When I arrived in rural Portugal 5 years ago I realised I was going to live in one of the safest countries in Europe, and in one of the safest parts of that county, namely the eastern region of Castelo Branco. Here today I think myself very lucky on this count; Portugal itself is ‘ahead of the curve’ of the covid-19 pandemic, and the region of Castelo Branco where I live has so far no recorded cases.
Prime Minister Antonio Costa introduced ‘lockdown’ type restrictions a month ago while there were less than 300 known cases of coronavirus, and shortly afterwards declared a state of emergency. Now, in the third week of the emergency, the daily percentage increase has fallen from a peak of 11% to 9% and to 7% and we are waiting to see how well it has been contained.

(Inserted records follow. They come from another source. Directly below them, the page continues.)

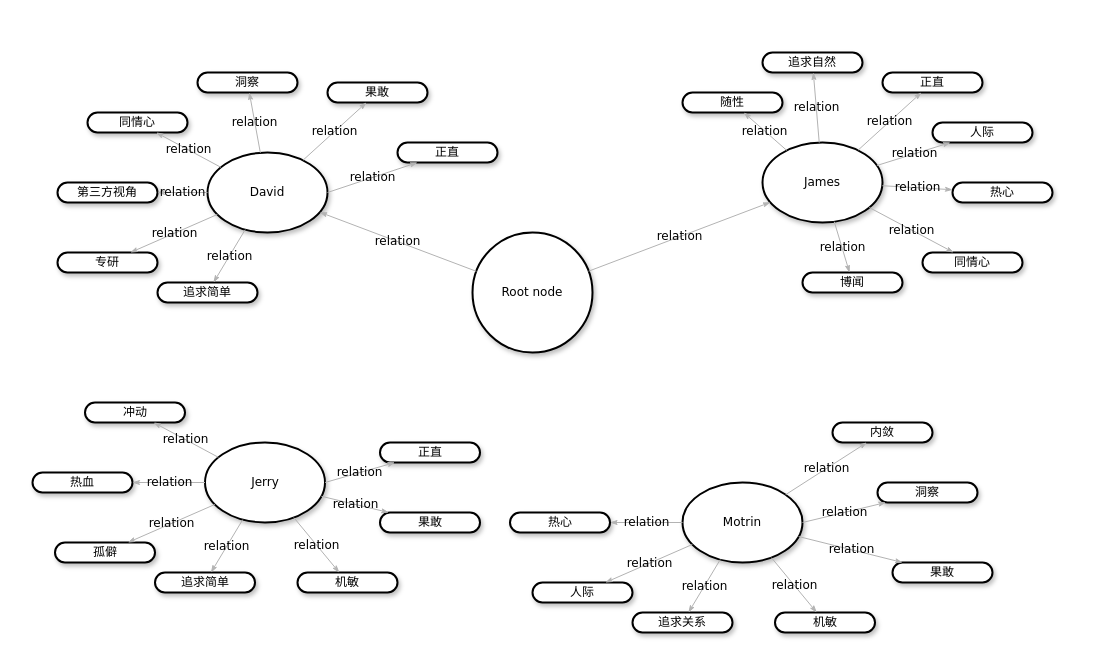
The draw.io diagram conception.drawio in luhaofang/luhaofang.github.io, before the edit. Source tidied: cells renumbered, new cells numbered last; positions are measured from the earlier drawing's top-left corner, leaving out a move shared by most shapes. Both pictures are drawn from the tidied source at 100%, with x=0, y=0 at pixel (32, 52).
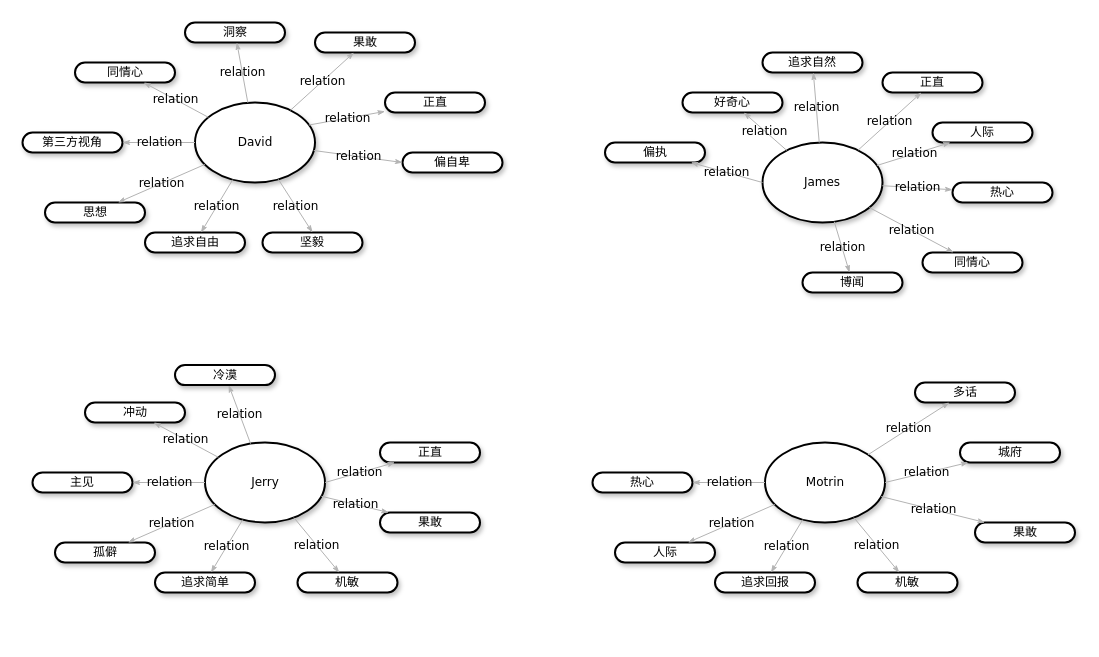
Above is the later version.

The change refers to these unchanged cells:
```xml
<mxCell id="4" value="&lt;span&gt;James&lt;/span&gt;" style="ellipse;whiteSpace=wrap;html=1;rounded=1;shadow=1;comic=0;labelBackgroundColor=none;strokeWidth=2;fontFamily=Verdana;fontSize=12;align=center;" parent="1" vertex="1">
  <mxGeometry x="730" y="90" width="120" height="80" as="geometry" />
</mxCell>
<mxCell id="36" value="Jerry" style="ellipse;whiteSpace=wrap;html=1;rounded=1;shadow=1;comic=0;labelBackgroundColor=none;strokeWidth=2;fontFamily=Verdana;fontSize=12;align=center;" parent="1" vertex="1">
  <mxGeometry x="172.5" y="390" width="120" height="80" as="geometry" />
</mxCell>
```

What changed in the source:
```diff
@@
     <mxCell id="2" value="同情心" style="whiteSpace=wrap;html=1;rounded=1;shadow=1;comic=0;labelBackgroundColor=none;strokeWidth=2;fontFamily=Verdana;fontSize=12;align=center;arcSize=50;" parent="1" vertex="1">
-      <mxGeometry x="55" y="60" width="100" height="20" as="geometry" />
+      <mxGeometry x="42.5" y="10" width="100" height="20" as="geometry" />
     </mxCell>
     <mxCell id="3" value="David" style="ellipse;whiteSpace=wrap;html=1;rounded=1;shadow=1;comic=0;labelBackgroundColor=none;strokeWidth=2;fontFamily=Verdana;fontSize=12;align=center;" parent="1" vertex="1">
-      <mxGeometry x="175" y="100" width="120" height="80" as="geometry" />
+      <mxGeometry x="162.5" y="50" width="120" height="80" as="geometry" />
     </mxCell>
@@
-    <mxCell id="5" value="Root node" style="ellipse;whiteSpace=wrap;html=1;rounded=1;shadow=1;comic=0;labelBackgroundColor=none;strokeWidth=2;fontFamily=Verdana;fontSize=12;align=center;" parent="1" vertex="1">
-      <mxGeometry x="440" y="180" width="120" height="120" as="geometry" />
-    </mxCell>
     <mxCell id="6" value="第三方视角" style="whiteSpace=wrap;html=1;rounded=1;shadow=1;comic=0;labelBackgroundColor=none;strokeWidth=2;fontFamily=Verdana;fontSize=12;align=center;arcSize=50;" parent="1" vertex="1">
-      <mxGeometry x="25" y="130" width="100" height="20" as="geometry" />
+      <mxGeometry x="-10" y="80" width="100" height="20" as="geometry" />
     </mxCell>
-    <mxCell id="7" value="专研" style="whiteSpace=wrap;html=1;rounded=1;shadow=1;comic=0;labelBackgroundColor=none;strokeWidth=2;fontFamily=Verdana;fontSize=12;align=center;arcSize=50;" parent="1" vertex="1">
-      <mxGeometry x="25" y="200" width="100" height="20" as="geometry" />
+    <mxCell id="7" value="思想" style="whiteSpace=wrap;html=1;rounded=1;shadow=1;comic=0;labelBackgroundColor=none;strokeWidth=2;fontFamily=Verdana;fontSize=12;align=center;arcSize=50;" parent="1" vertex="1">
+      <mxGeometry x="12.5" y="150" width="100" height="20" as="geometry" />
     </mxCell>
     <mxCell id="8" value="洞察" style="whiteSpace=wrap;html=1;rounded=1;shadow=1;comic=0;labelBackgroundColor=none;strokeWidth=2;fontFamily=Verdana;fontSize=12;align=center;arcSize=50;" parent="1" vertex="1">
-      <mxGeometry x="165" y="20" width="100" height="20" as="geometry" />
+      <mxGeometry x="152.5" y="-30" width="100" height="20" as="geometry" />
     </mxCell>
-    <mxCell id="9" value="&lt;span&gt;随性&lt;/span&gt;" style="whiteSpace=wrap;html=1;rounded=1;shadow=1;comic=0;labelBackgroundColor=none;strokeWidth=2;fontFamily=Verdana;fontSize=12;align=center;arcSize=50;" parent="1" vertex="1">
+    <mxCell id="9" value="&lt;span&gt;好奇心&lt;/span&gt;" style="whiteSpace=wrap;html=1;rounded=1;shadow=1;comic=0;labelBackgroundColor=none;strokeWidth=2;fontFamily=Verdana;fontSize=12;align=center;arcSize=50;" parent="1" vertex="1">
       <mxGeometry x="650" y="40" width="100" height="20" as="geometry" />
     </mxCell>
@@
-    <mxCell id="20" value="relation" style="edgeStyle=none;rounded=1;html=1;labelBackgroundColor=none;startArrow=none;startFill=0;startSize=5;endArrow=classicThin;endFill=1;endSize=5;jettySize=auto;strokeColor=#B3B3B3;strokeWidth=1;fontFamily=Verdana;fontSize=12;" parent="1" edge="1" source="5" target="3">
-      <mxGeometry relative="1" as="geometry" />
-    </mxCell>
-    <mxCell id="21" value="relation" style="edgeStyle=none;rounded=1;html=1;labelBackgroundColor=none;startArrow=none;startFill=0;startSize=5;endArrow=classicThin;endFill=1;endSize=5;jettySize=auto;strokeColor=#B3B3B3;strokeWidth=1;fontFamily=Verdana;fontSize=12;" parent="1" edge="1" source="5" target="4">
-      <mxGeometry relative="1" as="geometry" />
-    </mxCell>
@@
     <mxCell id="29" value="果敢" style="whiteSpace=wrap;html=1;rounded=1;shadow=1;comic=0;labelBackgroundColor=none;strokeWidth=2;fontFamily=Verdana;fontSize=12;align=center;arcSize=50;" parent="1" vertex="1">
-      <mxGeometry x="295" y="30" width="100" height="20" as="geometry" />
+      <mxGeometry x="282.5" y="-20" width="100" height="20" as="geometry" />
     </mxCell>
-    <mxCell id="30" value="追求简单" style="whiteSpace=wrap;html=1;rounded=1;shadow=1;comic=0;labelBackgroundColor=none;strokeWidth=2;fontFamily=Verdana;fontSize=12;align=center;arcSize=50;" parent="1" vertex="1">
-      <mxGeometry x="125" y="230" width="100" height="20" as="geometry" />
+    <mxCell id="30" value="追求自由" style="whiteSpace=wrap;html=1;rounded=1;shadow=1;comic=0;labelBackgroundColor=none;strokeWidth=2;fontFamily=Verdana;fontSize=12;align=center;arcSize=50;" parent="1" vertex="1">
+      <mxGeometry x="112.5" y="180" width="100" height="20" as="geometry" />
     </mxCell>
@@
     <mxCell id="33" value="正直" style="whiteSpace=wrap;html=1;rounded=1;shadow=1;comic=0;labelBackgroundColor=none;strokeWidth=2;fontFamily=Verdana;fontSize=12;align=center;arcSize=50;" parent="1" vertex="1">
-      <mxGeometry x="365" y="90" width="100" height="20" as="geometry" />
+      <mxGeometry x="352.5" y="40" width="100" height="20" as="geometry" />
     </mxCell>
-    <mxCell id="34" value="relation" style="edgeStyle=none;rounded=1;html=1;labelBackgroundColor=none;startArrow=none;startFill=0;startSize=5;endArrow=classicThin;endFill=1;endSize=5;jettySize=auto;strokeColor=#B3B3B3;strokeWidth=1;fontFamily=Verdana;fontSize=12;exitX=1;exitY=0.5;exitDx=0;exitDy=0;" parent="1" edge="1" source="3" target="33">
+    <mxCell id="34" value="relation" style="edgeStyle=none;rounded=1;html=1;labelBackgroundColor=none;startArrow=none;startFill=0;startSize=5;endArrow=classicThin;endFill=1;endSize=5;jettySize=auto;strokeColor=#B3B3B3;strokeWidth=1;fontFamily=Verdana;fontSize=12;exitX=0.948;exitY=0.282;exitDx=0;exitDy=0;exitPerimeter=0;" parent="1" edge="1" source="3" target="33">
       <mxGeometry relative="1" as="geometry" />
     </mxCell>
@@
-    <mxCell id="37" value="热血" style="whiteSpace=wrap;html=1;rounded=1;shadow=1;comic=0;labelBackgroundColor=none;strokeWidth=2;fontFamily=Verdana;fontSize=12;align=center;arcSize=50;" parent="1" vertex="1">
+    <mxCell id="37" value="主见" style="whiteSpace=wrap;html=1;rounded=1;shadow=1;comic=0;labelBackgroundColor=none;strokeWidth=2;fontFamily=Verdana;fontSize=12;align=center;arcSize=50;" parent="1" vertex="1">
       <mxGeometry y="420" width="100" height="20" as="geometry" />
     </mxCell>
@@
-    <mxCell id="50" value="内敛" style="whiteSpace=wrap;html=1;rounded=1;shadow=1;comic=0;labelBackgroundColor=none;strokeWidth=2;fontFamily=Verdana;fontSize=12;align=center;arcSize=50;" parent="1" vertex="1">
-      <mxGeometry x="800" y="370" width="100" height="20" as="geometry" />
+    <mxCell id="50" value="多话" style="whiteSpace=wrap;html=1;rounded=1;shadow=1;comic=0;labelBackgroundColor=none;strokeWidth=2;fontFamily=Verdana;fontSize=12;align=center;arcSize=50;" parent="1" vertex="1">
+      <mxGeometry x="882.5" y="330" width="100" height="20" as="geometry" />
     </mxCell>
     <mxCell id="51" value="Motrin" style="ellipse;whiteSpace=wrap;html=1;rounded=1;shadow=1;comic=0;labelBackgroundColor=none;strokeWidth=2;fontFamily=Verdana;fontSize=12;align=center;" parent="1" vertex="1">
-      <mxGeometry x="650" y="430" width="120" height="80" as="geometry" />
+      <mxGeometry x="732.5" y="390" width="120" height="80" as="geometry" />
     </mxCell>
     <mxCell id="52" value="热心" style="whiteSpace=wrap;html=1;rounded=1;shadow=1;comic=0;labelBackgroundColor=none;strokeWidth=2;fontFamily=Verdana;fontSize=12;align=center;arcSize=50;" parent="1" vertex="1">
-      <mxGeometry x="477.5" y="460" width="100" height="20" as="geometry" />
+      <mxGeometry x="560" y="420" width="100" height="20" as="geometry" />
     </mxCell>
     <mxCell id="53" value="人际" style="whiteSpace=wrap;html=1;rounded=1;shadow=1;comic=0;labelBackgroundColor=none;strokeWidth=2;fontFamily=Verdana;fontSize=12;align=center;arcSize=50;" parent="1" vertex="1">
-      <mxGeometry x="500" y="530" width="100" height="20" as="geometry" />
+      <mxGeometry x="582.5" y="490" width="100" height="20" as="geometry" />
     </mxCell>
     <mxCell id="54" value="机敏" style="whiteSpace=wrap;html=1;rounded=1;shadow=1;comic=0;labelBackgroundColor=none;strokeWidth=2;fontFamily=Verdana;fontSize=12;align=center;arcSize=50;" parent="1" vertex="1">
-      <mxGeometry x="742.5" y="560" width="100" height="20" as="geometry" />
+      <mxGeometry x="825" y="520" width="100" height="20" as="geometry" />
     </mxCell>
@@
     <mxCell id="59" value="果敢" style="whiteSpace=wrap;html=1;rounded=1;shadow=1;comic=0;labelBackgroundColor=none;strokeWidth=2;fontFamily=Verdana;fontSize=12;align=center;arcSize=50;" parent="1" vertex="1">
-      <mxGeometry x="860" y="510" width="100" height="20" as="geometry" />
+      <mxGeometry x="942.5" y="470" width="100" height="20" as="geometry" />
     </mxCell>
-    <mxCell id="60" value="追求关系" style="whiteSpace=wrap;html=1;rounded=1;shadow=1;comic=0;labelBackgroundColor=none;strokeWidth=2;fontFamily=Verdana;fontSize=12;align=center;arcSize=50;" parent="1" vertex="1">
-      <mxGeometry x="600" y="560" width="100" height="20" as="geometry" />
+    <mxCell id="60" value="追求回报" style="whiteSpace=wrap;html=1;rounded=1;shadow=1;comic=0;labelBackgroundColor=none;strokeWidth=2;fontFamily=Verdana;fontSize=12;align=center;arcSize=50;" parent="1" vertex="1">
+      <mxGeometry x="682.5" y="520" width="100" height="20" as="geometry" />
     </mxCell>
@@
-    <mxCell id="63" value="洞察" style="whiteSpace=wrap;html=1;rounded=1;shadow=1;comic=0;labelBackgroundColor=none;strokeWidth=2;fontFamily=Verdana;fontSize=12;align=center;arcSize=50;" parent="1" vertex="1">
-      <mxGeometry x="845" y="430" width="100" height="20" as="geometry" />
+    <mxCell id="63" value="城府" style="whiteSpace=wrap;html=1;rounded=1;shadow=1;comic=0;labelBackgroundColor=none;strokeWidth=2;fontFamily=Verdana;fontSize=12;align=center;arcSize=50;" parent="1" vertex="1">
+      <mxGeometry x="927.5" y="390" width="100" height="20" as="geometry" />
     </mxCell>
@@
+    <mxCell id="65" value="坚毅" style="whiteSpace=wrap;html=1;rounded=1;shadow=1;comic=0;labelBackgroundColor=none;strokeWidth=2;fontFamily=Verdana;fontSize=12;align=center;arcSize=50;" parent="1" vertex="1">
+      <mxGeometry x="230" y="180" width="100" height="20" as="geometry" />
+    </mxCell>
+    <mxCell id="66" value="relation" style="edgeStyle=none;rounded=1;html=1;labelBackgroundColor=none;startArrow=none;startFill=0;startSize=5;endArrow=classicThin;endFill=1;endSize=5;jettySize=auto;strokeColor=#B3B3B3;strokeWidth=1;fontFamily=Verdana;fontSize=12;entryX=0.5;entryY=0;entryDx=0;entryDy=0;" parent="1" edge="1" source="3" target="65">
+      <mxGeometry relative="1" as="geometry" />
+    </mxCell>
+    <mxCell id="67" value="偏自卑" style="whiteSpace=wrap;html=1;rounded=1;shadow=1;comic=0;labelBackgroundColor=none;strokeWidth=2;fontFamily=Verdana;fontSize=12;align=center;arcSize=50;" parent="1" vertex="1">
+      <mxGeometry x="370" y="100" width="100" height="20" as="geometry" />
+    </mxCell>
+    <mxCell id="68" value="relation" style="edgeStyle=none;rounded=1;html=1;labelBackgroundColor=none;startArrow=none;startFill=0;startSize=5;endArrow=classicThin;endFill=1;endSize=5;jettySize=auto;strokeColor=#B3B3B3;strokeWidth=1;fontFamily=Verdana;fontSize=12;entryX=0;entryY=0.5;entryDx=0;entryDy=0;" parent="1" edge="1" source="3" target="67">
+      <mxGeometry relative="1" as="geometry" />
+    </mxCell>
+    <mxCell id="69" value="冷漠" style="whiteSpace=wrap;html=1;rounded=1;shadow=1;comic=0;labelBackgroundColor=none;strokeWidth=2;fontFamily=Verdana;fontSize=12;align=center;arcSize=50;" parent="1" vertex="1">
+      <mxGeometry x="142.5" y="312.6" width="100" height="20" as="geometry" />
+    </mxCell>
+    <mxCell id="70" value="relation" style="edgeStyle=none;rounded=1;html=1;labelBackgroundColor=none;startArrow=none;startFill=0;startSize=5;endArrow=classicThin;endFill=1;endSize=5;jettySize=auto;strokeColor=#B3B3B3;strokeWidth=1;fontFamily=Verdana;fontSize=12;" parent="1" edge="1" source="36" target="69">
+      <mxGeometry relative="1" as="geometry" />
+    </mxCell>
+    <mxCell id="71" value="&lt;span&gt;偏执&lt;/span&gt;" style="whiteSpace=wrap;html=1;rounded=1;shadow=1;comic=0;labelBackgroundColor=none;strokeWidth=2;fontFamily=Verdana;fontSize=12;align=center;arcSize=50;" parent="1" vertex="1">
+      <mxGeometry x="572.5" y="90" width="100" height="20" as="geometry" />
+    </mxCell>
+    <mxCell id="72" value="relation" style="edgeStyle=none;rounded=1;html=1;labelBackgroundColor=none;startArrow=none;startFill=0;startSize=5;endArrow=classicThin;endFill=1;endSize=5;jettySize=auto;strokeColor=#B3B3B3;strokeWidth=1;fontFamily=Verdana;fontSize=12;exitX=0;exitY=0.5;exitDx=0;exitDy=0;" parent="1" edge="1" source="4" target="71">
+      <mxGeometry relative="1" as="geometry" />
+    </mxCell>
```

All healthcare workers here are provided with personal protective equipment and supermarket staff have this also: in the larger supermarkets shoppers are restricted (per square metre of floor space) and provided with gloves, while staff continually wipe down shelves and trolleys. Outside the store they queue 2 metres apart.
In Portugal the virus first appeared in the main cities of Porto and Lisbon, both on the Atlantic coast and both with international airports, and is still concentrated in those locations. It has since spread to several inland cities and is encroaching on most areas of western Portugal, but has not yet touched the eastern regions which border on Spain.
To date there are under 12,000 confirmed cases of coronavirus and just over 300 deaths.
These online newspapers give detailed and up-to-date information:-
Analysts believe the early implementation and strict enforcement of lockdown, and the geographical isolation of Portugal at the western edge of Europe account for the slow spread of the virus.